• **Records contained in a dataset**
= = = = = = =

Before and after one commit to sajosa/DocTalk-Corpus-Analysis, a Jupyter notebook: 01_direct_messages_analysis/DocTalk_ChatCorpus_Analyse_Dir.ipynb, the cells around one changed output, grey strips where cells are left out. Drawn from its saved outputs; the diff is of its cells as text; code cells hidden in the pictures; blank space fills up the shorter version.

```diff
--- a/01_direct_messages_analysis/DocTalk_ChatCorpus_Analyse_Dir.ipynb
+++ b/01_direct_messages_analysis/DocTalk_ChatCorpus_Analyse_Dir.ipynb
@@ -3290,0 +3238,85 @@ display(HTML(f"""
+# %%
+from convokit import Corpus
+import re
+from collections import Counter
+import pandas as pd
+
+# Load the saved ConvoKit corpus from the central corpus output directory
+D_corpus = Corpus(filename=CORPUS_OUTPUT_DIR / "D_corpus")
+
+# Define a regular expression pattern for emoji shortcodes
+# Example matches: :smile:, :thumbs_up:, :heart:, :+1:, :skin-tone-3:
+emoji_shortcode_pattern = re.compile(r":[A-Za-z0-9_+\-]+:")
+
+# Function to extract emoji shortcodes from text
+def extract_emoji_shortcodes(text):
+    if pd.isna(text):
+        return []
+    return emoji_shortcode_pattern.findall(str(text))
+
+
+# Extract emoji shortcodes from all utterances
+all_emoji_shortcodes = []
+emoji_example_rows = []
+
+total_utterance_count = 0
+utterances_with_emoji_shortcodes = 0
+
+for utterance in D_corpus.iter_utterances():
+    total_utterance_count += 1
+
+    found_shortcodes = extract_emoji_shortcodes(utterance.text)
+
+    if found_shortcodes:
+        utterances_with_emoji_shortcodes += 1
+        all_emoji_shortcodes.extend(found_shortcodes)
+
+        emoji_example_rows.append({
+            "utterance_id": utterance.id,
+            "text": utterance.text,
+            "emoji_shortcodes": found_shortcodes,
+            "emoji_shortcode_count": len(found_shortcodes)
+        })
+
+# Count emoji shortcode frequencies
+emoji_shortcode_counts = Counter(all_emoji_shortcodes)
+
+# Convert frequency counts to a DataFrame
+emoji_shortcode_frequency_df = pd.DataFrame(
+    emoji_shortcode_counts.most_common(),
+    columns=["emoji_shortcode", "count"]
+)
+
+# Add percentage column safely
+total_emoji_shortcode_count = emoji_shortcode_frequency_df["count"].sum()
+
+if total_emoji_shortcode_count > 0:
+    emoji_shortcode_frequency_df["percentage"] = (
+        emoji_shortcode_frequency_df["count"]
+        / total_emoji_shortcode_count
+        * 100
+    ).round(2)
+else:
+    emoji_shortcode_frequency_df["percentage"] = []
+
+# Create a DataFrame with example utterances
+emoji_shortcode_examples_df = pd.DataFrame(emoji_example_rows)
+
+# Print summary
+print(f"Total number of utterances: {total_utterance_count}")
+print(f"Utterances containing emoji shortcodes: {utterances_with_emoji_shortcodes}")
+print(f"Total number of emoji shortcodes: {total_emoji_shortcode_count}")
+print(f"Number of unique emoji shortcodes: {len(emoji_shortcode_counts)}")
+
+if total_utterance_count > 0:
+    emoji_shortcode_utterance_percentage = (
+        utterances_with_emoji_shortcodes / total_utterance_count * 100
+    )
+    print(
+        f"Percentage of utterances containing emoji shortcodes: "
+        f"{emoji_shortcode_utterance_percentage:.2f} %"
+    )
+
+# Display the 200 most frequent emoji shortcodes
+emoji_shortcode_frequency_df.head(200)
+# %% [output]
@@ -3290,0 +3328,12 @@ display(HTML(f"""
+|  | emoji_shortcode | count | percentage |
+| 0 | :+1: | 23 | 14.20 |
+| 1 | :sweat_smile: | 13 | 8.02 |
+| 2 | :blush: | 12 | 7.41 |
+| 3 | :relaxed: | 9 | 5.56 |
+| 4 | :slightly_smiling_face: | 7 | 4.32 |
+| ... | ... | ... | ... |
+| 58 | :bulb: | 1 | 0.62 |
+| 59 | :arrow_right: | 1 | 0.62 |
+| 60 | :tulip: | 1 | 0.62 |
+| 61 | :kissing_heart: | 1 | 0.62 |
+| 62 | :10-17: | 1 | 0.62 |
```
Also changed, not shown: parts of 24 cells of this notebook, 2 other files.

= = = = = = =

• **Task item**
The records need to be set down again without a single difference.

• **Output of the task**
Before and after one commit to sajosa/DocTalk-Corpus-Analysis, a Jupyter notebook: 01_direct_messages_analysis/DocTalk_ChatCorpus_Analyse_Dir.ipynb, the cells around one changed output, grey strips where cells are left out. Drawn from its saved outputs; the diff is of its cells as text; code cells hidden in the pictures; blank space fills up the shorter version.

```diff
--- a/01_direct_messages_analysis/DocTalk_ChatCorpus_Analyse_Dir.ipynb
+++ b/01_direct_messages_analysis/DocTalk_ChatCorpus_Analyse_Dir.ipynb
@@ -3290,0 +3238,85 @@ display(HTML(f"""
+# %%
+from convokit import Corpus
+import re
+from collections import Counter
+import pandas as pd
+
+# Load the saved ConvoKit corpus from the central corpus output directory
+D_corpus = Corpus(filename=CORPUS_OUTPUT_DIR / "D_corpus")
+
+# Define a regular expression pattern for emoji shortcodes
+# Example matches: :smile:, :thumbs_up:, :heart:, :+1:, :skin-tone-3:
+emoji_shortcode_pattern = re.compile(r":[A-Za-z0-9_+\-]+:")
+
+# Function to extract emoji shortcodes from text
+def extract_emoji_shortcodes(text):
+    if pd.isna(text):
+        return []
+    return emoji_shortcode_pattern.findall(str(text))
+
+
+# Extract emoji shortcodes from all utterances
+all_emoji_shortcodes = []
+emoji_example_rows = []
+
+total_utterance_count = 0
+utterances_with_emoji_shortcodes = 0
+
+for utterance in D_corpus.iter_utterances():
+    total_utterance_count += 1
+
+    found_shortcodes = extract_emoji_shortcodes(utterance.text)
+
+    if found_shortcodes:
+        utterances_with_emoji_shortcodes += 1
+        all_emoji_shortcodes.extend(found_shortcodes)
+
+        emoji_example_rows.append({
+            "utterance_id": utterance.id,
+            "text": utterance.text,
+            "emoji_shortcodes": found_shortcodes,
+            "emoji_shortcode_count": len(found_shortcodes)
+        })
+
+# Count emoji shortcode frequencies
+emoji_shortcode_counts = Counter(all_emoji_shortcodes)
+
+# Convert frequency counts to a DataFrame
+emoji_shortcode_frequency_df = pd.DataFrame(
+    emoji_shortcode_counts.most_common(),
+    columns=["emoji_shortcode", "count"]
+)
+
+# Add percentage column safely
+total_emoji_shortcode_count = emoji_shortcode_frequency_df["count"].sum()
+
+if total_emoji_shortcode_count > 0:
+    emoji_shortcode_frequency_df["percentage"] = (
+        emoji_shortcode_frequency_df["count"]
+        / total_emoji_shortcode_count
+        * 100
+    ).round(2)
+else:
+    emoji_shortcode_frequency_df["percentage"] = []
+
+# Create a DataFrame with example utterances
+emoji_shortcode_examples_df = pd.DataFrame(emoji_example_rows)
+
+# Print summary
+print(f"Total number of utterances: {total_utterance_count}")
+print(f"Utterances containing emoji shortcodes: {utterances_with_emoji_shortcodes}")
+print(f"Total number of emoji shortcodes: {total_emoji_shortcode_count}")
+print(f"Number of unique emoji shortcodes: {len(emoji_shortcode_counts)}")
+
+if total_utterance_count > 0:
+    emoji_shortcode_utterance_percentage = (
+        utterances_with_emoji_shortcodes / total_utterance_count * 100
+    )
+    print(
+        f"Percentage of utterances containing emoji shortcodes: "
+        f"{emoji_shortcode_utterance_percentage:.2f} %"
+    )
+
+# Display the 200 most frequent emoji shortcodes
+emoji_shortcode_frequency_df.head(200)
+# %% [output]
@@ -3290,0 +3328,12 @@ display(HTML(f"""
+|  | emoji_shortcode | count | percentage |
+| 0 | :+1: | 23 | 14.20 |
+| 1 | :sweat_smile: | 13 | 8.02 |
+| 2 | :blush: | 12 | 7.41 |
+| 3 | :relaxed: | 9 | 5.56 |
+| 4 | :slightly_smiling_face: | 7 | 4.32 |
+| ... | ... | ... | ... |
+| 58 | :bulb: | 1 | 0.62 |
+| 59 | :arrow_right: | 1 | 0.62 |
+| 60 | :tulip: | 1 | 0.62 |
+| 61 | :kissing_heart: | 1 | 0.62 |
+| 62 | :10-17: | 1 | 0.62 |
```
Also changed, not shown: parts of 24 cells of this notebook, 2 other files.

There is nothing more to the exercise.